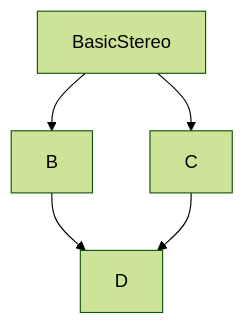
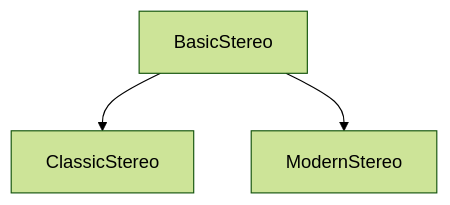
The diagram in README.md (fppuma/java-factory-method), drawn with Mermaid (forest theme) before and after one commit.

Commit message:
stereo hierarchy

````diff
--- a/README.md
+++ b/README.md
@@ -4,7 +4,5 @@
 ```mermaid
   graph TD;
-      BasicStereo-->B;
-      BasicStereo-->C;
-      B-->D;
-      C-->D;
+      BasicStereo-->ClassicStereo;
+      BasicStereo-->ModernStereo;
 ```
````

━━━━

Assigned task: Copy every single line of the material above that holds "BasicStereo".

Written answer:
-      BasicStereo-->B;
-      BasicStereo-->C;
+      BasicStereo-->ClassicStereo;
+      BasicStereo-->ModernStereo;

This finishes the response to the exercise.